It’s Sunday and it’s almost time for the inevitable trip to the grocery store. Whether it’s a full blown meal prep trip or a simple snack run, we all find ourselves in this dreaded position. However, there’s a small two dollar light at the end of the tunnel that makes every trip worth it and his name is Chuck. Charles Shaw or “Two Buck Chuck” is the infamous brand of Trader Joe’s wines that go for no more than a few dollars. Is it a scam? How can Chuck really only be two bucks?

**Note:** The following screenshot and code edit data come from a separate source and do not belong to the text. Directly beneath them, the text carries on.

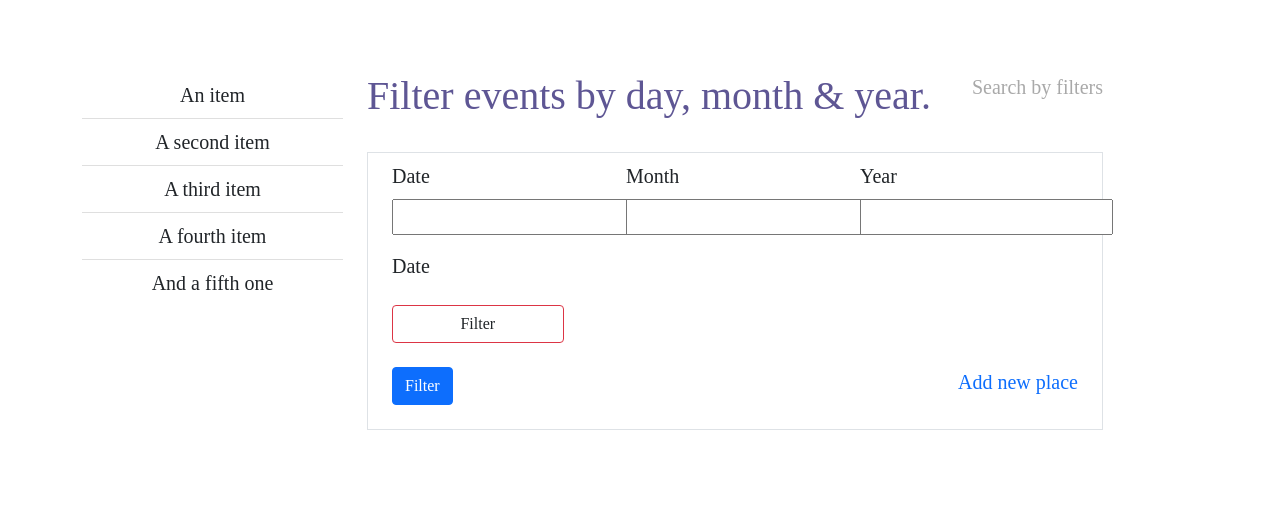
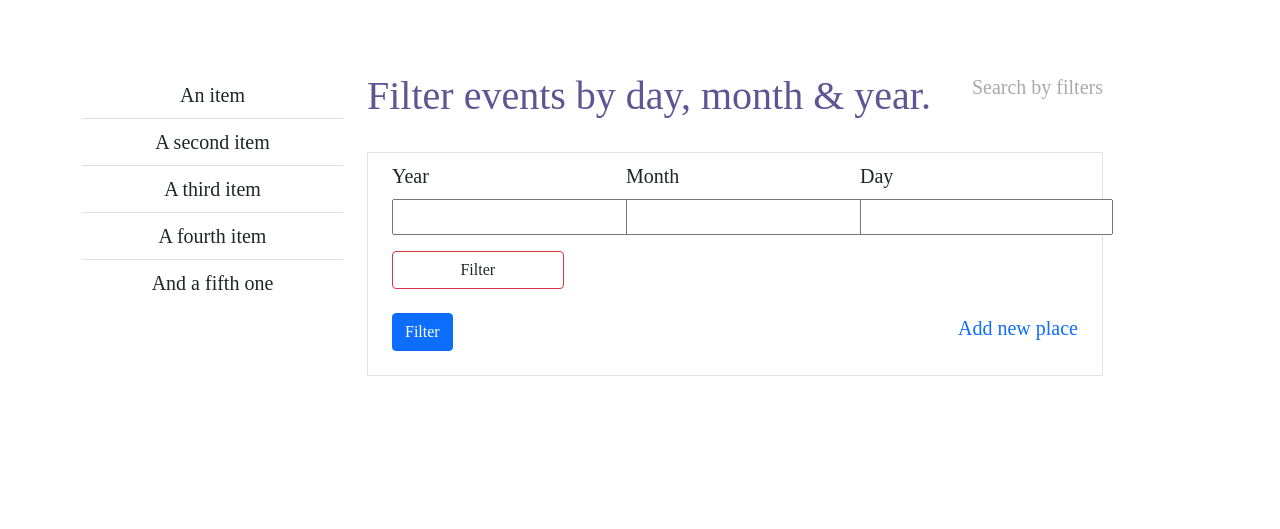
Before and after one commit to vikas1412/events-app, a Django app: page /events/filter/ in a window 1280 px wide. Shown: the part 56-585 px from the top of the page. Run offline with Django 3.2, Linux system fonts and the light colour scheme; data that the repository does not hold is empty; parts of the project's set-up code (start-up, migrations or seed data) failed here and were passed over; some libraries are stand-ins or nearby versions.

Commit message:
Fix name mismatch

```diff
--- a/templates/events/filter.html
+++ b/templates/events/filter.html
@@ -33,7 +33,7 @@
                 <form method="get">
                     <div class="row g-3">
                         <div class="col-md-4">
-                            <label for="inputEmail4" class="form-label">Date</label>
+                            <label for="inputEmail4" class="form-label">Year</label>
 
                             {{ filter.form.year }}
                         </div>
@@ -43,13 +43,8 @@
                             {{ filter.form.month }}
                         </div>
                         <div class="col-md-4">
-                            <label for="inputPassword4" class="form-label">Year</label>
+                            <label for="inputPassword4" class="form-label">Day</label>
                             {{ filter.form.day }}
-                        </div>
-                        <div class="col-md-12">
-                            <label for="inputEmail4" class="form-label">Date</label>
-
-                            {{ filter.form.tags }}
                         </div>
                     </div>
                     <button class="col-3 mt-3 btn btn-outline border-danger">Filter</button>
```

Charles Shaw is one of the wines under the Bronco Wine company which is owned by Fred Franzia. “Franzia” probably sounds familiar because it’s the name of the wildly popular line of cheap, boxed wines you and your pals probably chugged at those crazy college frat parties. This company is a veteran of the cheaply produced wine, so it makes sense that Charles Shaw is under the Bronco umbrella.
To really get to the bottom of this mystery, it’s important to take a look at how this brand of juice is made. When most think of California winemaking, Napa Valley comes into focus. However, the grapes destined to become Charles Shaw are actually planted in the San Joaquin Valley. It’s much cheaper to plant in the San Joaquin Valley because the climate isn’t the most ideal atmosphere for prime grape planting as it can get pretty hot. The temperature creates huge harvests, but the heat also increases the risk of producing over-ripened grapes which reduces the overall quality of a wine.
Along with farming, other production methods also play into why this bottle of wine is such a bargain. Instead of aging the wines in oak barrels, American oak chips are soaked in the wine to help round out the flavor of Charles Shaw. French oak barrels can be pretty costly, and using American oak chips rather than the imported oak helps cut costs. Chuck is also mass-produced, and the wine is packaged using lighter-weight glass bottles keeping shipping weights low. Production costs are kept low, so Chuck can remain only a few dollars.
Although there are many critics of Charles Shaw, the wine still manages to fly off shelves nationwide. According to Business Insider, “It’s one of the best-selling products ever sold at Trader Joe’s, exceeding 800 million bottles since the wine debuted at $1.99 in 2002.”
If you haven’t grabbed a bottle yet, you have all the time in the world. Chuck’s clearly not disappearing anytime soon.